**THE TASK:** Line by line, give the data again exactly as it appears.

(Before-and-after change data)

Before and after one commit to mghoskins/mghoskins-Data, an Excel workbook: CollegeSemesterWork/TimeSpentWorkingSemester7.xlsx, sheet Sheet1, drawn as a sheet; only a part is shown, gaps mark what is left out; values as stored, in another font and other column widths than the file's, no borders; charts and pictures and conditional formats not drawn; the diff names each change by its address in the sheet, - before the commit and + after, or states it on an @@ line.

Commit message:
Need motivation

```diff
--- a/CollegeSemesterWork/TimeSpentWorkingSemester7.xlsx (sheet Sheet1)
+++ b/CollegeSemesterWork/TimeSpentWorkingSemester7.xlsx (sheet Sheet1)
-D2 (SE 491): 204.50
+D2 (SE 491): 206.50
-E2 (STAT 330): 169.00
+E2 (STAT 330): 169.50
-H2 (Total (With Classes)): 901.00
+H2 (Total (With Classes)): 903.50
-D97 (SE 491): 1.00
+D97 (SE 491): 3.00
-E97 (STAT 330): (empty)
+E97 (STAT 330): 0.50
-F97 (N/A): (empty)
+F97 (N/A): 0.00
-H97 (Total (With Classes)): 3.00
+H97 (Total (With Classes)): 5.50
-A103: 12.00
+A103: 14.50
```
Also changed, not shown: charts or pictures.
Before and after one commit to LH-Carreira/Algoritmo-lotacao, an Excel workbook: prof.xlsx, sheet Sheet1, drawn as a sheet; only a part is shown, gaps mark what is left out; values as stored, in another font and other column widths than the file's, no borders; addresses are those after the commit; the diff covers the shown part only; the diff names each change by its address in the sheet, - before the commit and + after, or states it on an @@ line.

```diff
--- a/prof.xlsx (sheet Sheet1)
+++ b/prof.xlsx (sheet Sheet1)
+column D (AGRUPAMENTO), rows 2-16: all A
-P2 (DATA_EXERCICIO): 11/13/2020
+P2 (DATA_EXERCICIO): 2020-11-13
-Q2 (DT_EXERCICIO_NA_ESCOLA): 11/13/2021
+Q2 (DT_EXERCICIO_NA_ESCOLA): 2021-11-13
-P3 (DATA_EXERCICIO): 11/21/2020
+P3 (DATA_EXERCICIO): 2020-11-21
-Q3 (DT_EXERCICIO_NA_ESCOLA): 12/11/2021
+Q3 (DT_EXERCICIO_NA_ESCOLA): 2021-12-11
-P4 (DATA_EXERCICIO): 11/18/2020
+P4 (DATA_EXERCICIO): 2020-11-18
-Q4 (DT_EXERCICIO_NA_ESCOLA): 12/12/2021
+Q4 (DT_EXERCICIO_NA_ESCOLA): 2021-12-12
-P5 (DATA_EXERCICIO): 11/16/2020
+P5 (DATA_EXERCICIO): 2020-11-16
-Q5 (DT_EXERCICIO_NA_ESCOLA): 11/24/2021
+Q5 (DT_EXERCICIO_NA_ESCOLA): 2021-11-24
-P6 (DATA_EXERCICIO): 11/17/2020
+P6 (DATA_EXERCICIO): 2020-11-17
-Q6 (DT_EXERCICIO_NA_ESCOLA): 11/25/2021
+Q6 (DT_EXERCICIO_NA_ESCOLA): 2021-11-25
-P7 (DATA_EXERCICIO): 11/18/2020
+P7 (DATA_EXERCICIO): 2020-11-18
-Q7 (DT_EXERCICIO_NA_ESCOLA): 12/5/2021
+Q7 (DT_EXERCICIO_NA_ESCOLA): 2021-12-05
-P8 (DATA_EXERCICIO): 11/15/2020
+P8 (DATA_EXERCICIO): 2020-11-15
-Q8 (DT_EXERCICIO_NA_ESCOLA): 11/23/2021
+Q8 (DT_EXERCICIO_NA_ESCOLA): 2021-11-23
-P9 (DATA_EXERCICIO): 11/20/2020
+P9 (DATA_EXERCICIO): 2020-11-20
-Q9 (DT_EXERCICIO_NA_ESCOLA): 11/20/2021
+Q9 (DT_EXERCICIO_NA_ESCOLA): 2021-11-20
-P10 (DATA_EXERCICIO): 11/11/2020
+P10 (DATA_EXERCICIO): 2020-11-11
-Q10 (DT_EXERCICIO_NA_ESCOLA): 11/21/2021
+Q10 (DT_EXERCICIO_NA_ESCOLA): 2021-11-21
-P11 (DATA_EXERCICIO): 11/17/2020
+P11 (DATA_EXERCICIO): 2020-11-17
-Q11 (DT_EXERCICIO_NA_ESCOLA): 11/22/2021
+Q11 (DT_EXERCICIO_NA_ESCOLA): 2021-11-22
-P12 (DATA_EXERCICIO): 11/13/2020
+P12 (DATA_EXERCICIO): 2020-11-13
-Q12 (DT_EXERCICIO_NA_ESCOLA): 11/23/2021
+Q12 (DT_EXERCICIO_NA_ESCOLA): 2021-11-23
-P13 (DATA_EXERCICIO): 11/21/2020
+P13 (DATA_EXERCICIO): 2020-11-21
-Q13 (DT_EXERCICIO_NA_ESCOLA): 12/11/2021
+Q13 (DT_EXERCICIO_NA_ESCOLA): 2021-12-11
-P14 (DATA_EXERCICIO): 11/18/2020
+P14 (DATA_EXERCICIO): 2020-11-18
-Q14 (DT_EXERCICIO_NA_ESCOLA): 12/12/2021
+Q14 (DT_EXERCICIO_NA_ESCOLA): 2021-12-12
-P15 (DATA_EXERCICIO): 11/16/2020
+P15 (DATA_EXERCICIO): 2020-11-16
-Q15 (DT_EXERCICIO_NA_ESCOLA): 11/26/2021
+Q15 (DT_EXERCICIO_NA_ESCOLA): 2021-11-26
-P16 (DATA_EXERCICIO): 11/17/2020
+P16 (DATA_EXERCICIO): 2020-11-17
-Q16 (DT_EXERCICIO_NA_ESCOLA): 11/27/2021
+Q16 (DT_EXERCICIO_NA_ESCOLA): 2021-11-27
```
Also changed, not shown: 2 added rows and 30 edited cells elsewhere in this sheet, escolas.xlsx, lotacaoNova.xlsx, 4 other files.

**COMPLETED EXERCISE:**
Before and after one commit to mghoskins/mghoskins-Data, an Excel workbook: CollegeSemesterWork/TimeSpentWorkingSemester7.xlsx, sheet Sheet1, drawn as a sheet; only a part is shown, gaps mark what is left out; values as stored, in another font and other column widths than the file's, no borders; charts and pictures and conditional formats not drawn; the diff names each change by its address in the sheet, - before the commit and + after, or states it on an @@ line.

Commit message:
Need motivation

```diff
--- a/CollegeSemesterWork/TimeSpentWorkingSemester7.xlsx (sheet Sheet1)
+++ b/CollegeSemesterWork/TimeSpentWorkingSemester7.xlsx (sheet Sheet1)
-D2 (SE 491): 204.50
+D2 (SE 491): 206.50
-E2 (STAT 330): 169.00
+E2 (STAT 330): 169.50
-H2 (Total (With Classes)): 901.00
+H2 (Total (With Classes)): 903.50
-D97 (SE 491): 1.00
+D97 (SE 491): 3.00
-E97 (STAT 330): (empty)
+E97 (STAT 330): 0.50
-F97 (N/A): (empty)
+F97 (N/A): 0.00
-H97 (Total (With Classes)): 3.00
+H97 (Total (With Classes)): 5.50
-A103: 12.00
+A103: 14.50
```
Also changed, not shown: charts or pictures.
Before and after one commit to LH-Carreira/Algoritmo-lotacao, an Excel workbook: prof.xlsx, sheet Sheet1, drawn as a sheet; only a part is shown, gaps mark what is left out; values as stored, in another font and other column widths than the file's, no borders; addresses are those after the commit; the diff covers the shown part only; the diff names each change by its address in the sheet, - before the commit and + after, or states it on an @@ line.

```diff
--- a/prof.xlsx (sheet Sheet1)
+++ b/prof.xlsx (sheet Sheet1)
+column D (AGRUPAMENTO), rows 2-16: all A
-P2 (DATA_EXERCICIO): 11/13/2020
+P2 (DATA_EXERCICIO): 2020-11-13
-Q2 (DT_EXERCICIO_NA_ESCOLA): 11/13/2021
+Q2 (DT_EXERCICIO_NA_ESCOLA): 2021-11-13
-P3 (DATA_EXERCICIO): 11/21/2020
+P3 (DATA_EXERCICIO): 2020-11-21
-Q3 (DT_EXERCICIO_NA_ESCOLA): 12/11/2021
+Q3 (DT_EXERCICIO_NA_ESCOLA): 2021-12-11
-P4 (DATA_EXERCICIO): 11/18/2020
+P4 (DATA_EXERCICIO): 2020-11-18
-Q4 (DT_EXERCICIO_NA_ESCOLA): 12/12/2021
+Q4 (DT_EXERCICIO_NA_ESCOLA): 2021-12-12
-P5 (DATA_EXERCICIO): 11/16/2020
+P5 (DATA_EXERCICIO): 2020-11-16
-Q5 (DT_EXERCICIO_NA_ESCOLA): 11/24/2021
+Q5 (DT_EXERCICIO_NA_ESCOLA): 2021-11-24
-P6 (DATA_EXERCICIO): 11/17/2020
+P6 (DATA_EXERCICIO): 2020-11-17
-Q6 (DT_EXERCICIO_NA_ESCOLA): 11/25/2021
+Q6 (DT_EXERCICIO_NA_ESCOLA): 2021-11-25
-P7 (DATA_EXERCICIO): 11/18/2020
+P7 (DATA_EXERCICIO): 2020-11-18
-Q7 (DT_EXERCICIO_NA_ESCOLA): 12/5/2021
+Q7 (DT_EXERCICIO_NA_ESCOLA): 2021-12-05
-P8 (DATA_EXERCICIO): 11/15/2020
+P8 (DATA_EXERCICIO): 2020-11-15
-Q8 (DT_EXERCICIO_NA_ESCOLA): 11/23/2021
+Q8 (DT_EXERCICIO_NA_ESCOLA): 2021-11-23
-P9 (DATA_EXERCICIO): 11/20/2020
+P9 (DATA_EXERCICIO): 2020-11-20
-Q9 (DT_EXERCICIO_NA_ESCOLA): 11/20/2021
+Q9 (DT_EXERCICIO_NA_ESCOLA): 2021-11-20
-P10 (DATA_EXERCICIO): 11/11/2020
+P10 (DATA_EXERCICIO): 2020-11-11
-Q10 (DT_EXERCICIO_NA_ESCOLA): 11/21/2021
+Q10 (DT_EXERCICIO_NA_ESCOLA): 2021-11-21
-P11 (DATA_EXERCICIO): 11/17/2020
+P11 (DATA_EXERCICIO): 2020-11-17
-Q11 (DT_EXERCICIO_NA_ESCOLA): 11/22/2021
+Q11 (DT_EXERCICIO_NA_ESCOLA): 2021-11-22
-P12 (DATA_EXERCICIO): 11/13/2020
+P12 (DATA_EXERCICIO): 2020-11-13
-Q12 (DT_EXERCICIO_NA_ESCOLA): 11/23/2021
+Q12 (DT_EXERCICIO_NA_ESCOLA): 2021-11-23
-P13 (DATA_EXERCICIO): 11/21/2020
+P13 (DATA_EXERCICIO): 2020-11-21
-Q13 (DT_EXERCICIO_NA_ESCOLA): 12/11/2021
+Q13 (DT_EXERCICIO_NA_ESCOLA): 2021-12-11
-P14 (DATA_EXERCICIO): 11/18/2020
+P14 (DATA_EXERCICIO): 2020-11-18
-Q14 (DT_EXERCICIO_NA_ESCOLA): 12/12/2021
+Q14 (DT_EXERCICIO_NA_ESCOLA): 2021-12-12
-P15 (DATA_EXERCICIO): 11/16/2020
+P15 (DATA_EXERCICIO): 2020-11-16
-Q15 (DT_EXERCICIO_NA_ESCOLA): 11/26/2021
+Q15 (DT_EXERCICIO_NA_ESCOLA): 2021-11-26
-P16 (DATA_EXERCICIO): 11/17/2020
+P16 (DATA_EXERCICIO): 2020-11-17
-Q16 (DT_EXERCICIO_NA_ESCOLA): 11/27/2021
+Q16 (DT_EXERCICIO_NA_ESCOLA): 2021-11-27
```
Also changed, not shown: 2 added rows and 30 edited cells elsewhere in this sheet, escolas.xlsx, lotacaoNova.xlsx, 4 other files.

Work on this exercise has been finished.